Family bonding time - we all shared one room.  But the beds were clean and comfortable.
Mother/daughter time, visiting a horse farm before the screening of "Buck" - excellent film.
La Juanita

La Juanita overlooks the reservoir of Tolimé but over the ridge behind the house is the legendary, Guatavita Lake.  On Tuesday we had a delicious breakfast and then hit the trail around 10 am.  The beginning of the hike was not easy, it was a pretty steep climb.  The views and the surroundings, however, were breath-taking.  I think we probably climbed for 2 or more hours before we stopped for snacks: bocadillo (guava candy), peanuts, cookies, and hot tea.

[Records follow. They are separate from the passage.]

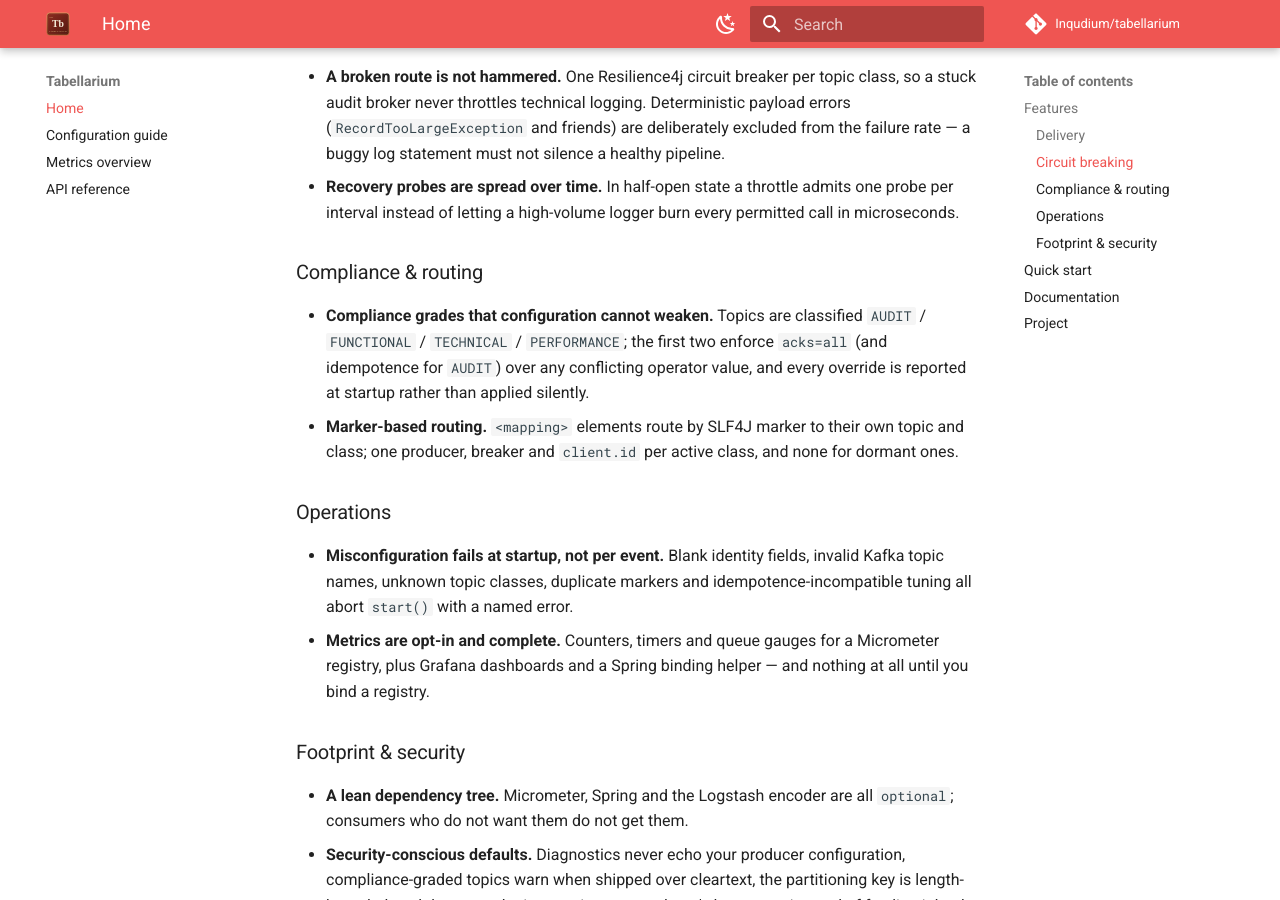
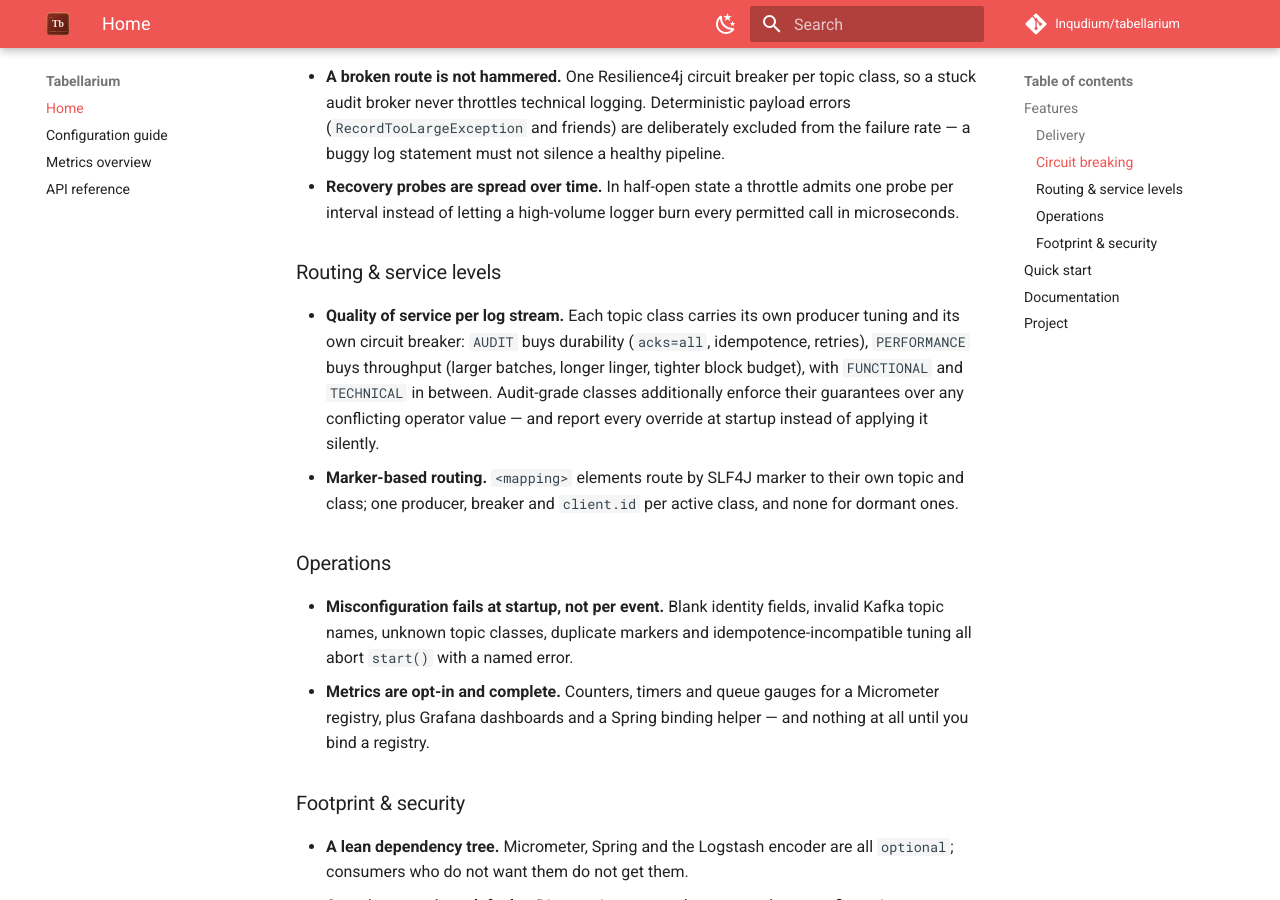
Before and after one commit to Inqudium/tabellarium, an MkDocs documentation site: the page built from docs/index.md, in a window 1280 px wide and 900 px high, scrolled down 883 px. Built offline with MkDocs 1.6.1 and Material for MkDocs 9.7.7, drawn with Linux system fonts in a browser that asks for light colours; comment, search, counter and statistics services are not loaded.

Commit message:
Lead the topic-class feature with the service level, not the enforcement
The bullet opened with the mandatory overrides, which is one
consequence of the model rather than its point: what the four classes
actually offer is a choice of delivery guarantee per log stream - audit
trails buy durability, metric logs buy throughput, each with its own
producer and circuit breaker. The enforcement for audit-grade classes
now follows as the second half, and the group is renamed accordingly.

Co-Authored-By: Claude Fable 5 <noreply@anthropic.com>
Claude-Session: https://claude.ai/code/session_01HrUPJJB4dmFKQDcijUCBNg

```diff
--- a/docs/index.md
+++ b/docs/index.md
@@ -36,13 +36,16 @@ be shipped.
   throttle admits one probe per interval instead of letting a
   high-volume logger burn every permitted call in microseconds.
 
-### Compliance & routing
+### Routing & service levels
 
-- **Compliance grades that configuration cannot weaken.** Topics are
-  classified `AUDIT` / `FUNCTIONAL` / `TECHNICAL` / `PERFORMANCE`; the
-  first two enforce `acks=all` (and idempotence for `AUDIT`) over any
-  conflicting operator value, and every override is reported at startup
-  rather than applied silently.
+- **Quality of service per log stream.** Each topic class carries its
+  own producer tuning and its own circuit breaker: `AUDIT` buys
+  durability (`acks=all`, idempotence, retries), `PERFORMANCE` buys
+  throughput (larger batches, longer linger, tighter block budget),
+  with `FUNCTIONAL` and `TECHNICAL` in between. Audit-grade classes
+  additionally enforce their guarantees over any conflicting operator
+  value — and report every override at startup instead of applying it
+  silently.
 - **Marker-based routing.** `<mapping>` elements route by SLF4J marker
   to their own topic and class; one producer, breaker and `client.id`
   per active class, and none for dormant ones.
```
Also changed, not shown: README.md (+9 -6 lines).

We then continued through the páramo where it began to pour.  Oof.  The views were still stunning but we were cold in wet.  This was not my favorite part, but my family still talks about how great this hike was.  After about 1 - 2 hours we stopped for lunch.  We were soaked to the bone and cold but were nursed back to life with an amazing feast of homemade bread, hummus, tabouli salad and cheese put together by Felipe and the volunteers.  Additionally, we were seated outside of a house and the woman who lives there turned on some vallenato for us and then brought us hot, sweet coffee!  It was exactly what I needed in order to be able to continue the journey to the lake.

We relaxed for quite a bit and then a van took us to the entrance of the park. I'm not sure if the original plan was to walk and Felipe changed it due to the weather, or if this was part of the original plan.  I was not complaining.  I wanted to see the lake but I was coooold!  We walked another 15 minutes or so from the entrance to reach a series of lookouts of the lake.  This lake, along with several others, were used in worship rituals among the Muisca people, indigenous people that lived here long before the Spaniards arrived.  They would travel from lake to lake and would give thanks for all they had.  The ritual included throwing gold into the lake.  Because of this, Guatavita Lake is still considered a sacred place.  The water level is much lower than it had been because years and years ago, the British (I think) blew up one side of the lake in order to drain it and collect the gold at the bottom (lovely).  After some photo ops and reflection time, we headed home.

Again, we were greeted with endless hot coffee and herbal tea, onces: banana bread made by the gods (aka Felipe), and later dinner: another soup and rice. YUM!  We were all exhausted and relaxed around the fire, reading and journaling, and protecting my mom from the ferocious kitten that lives in the house. 

Ready for our hike - Dad and me
Baby Bubba and his big sister.
My adorable parents
Our Saving Grace: The woman from this house brought us hot coffee to keep us going
Our lunch spot.
View of the reservoir of Tolimé
Guatavita Lake
Cold and wet, but still a happy family with these views
The sun came out and the countryside was gorgeous!
Interested in a trip this awesome? Check out for help with the planning.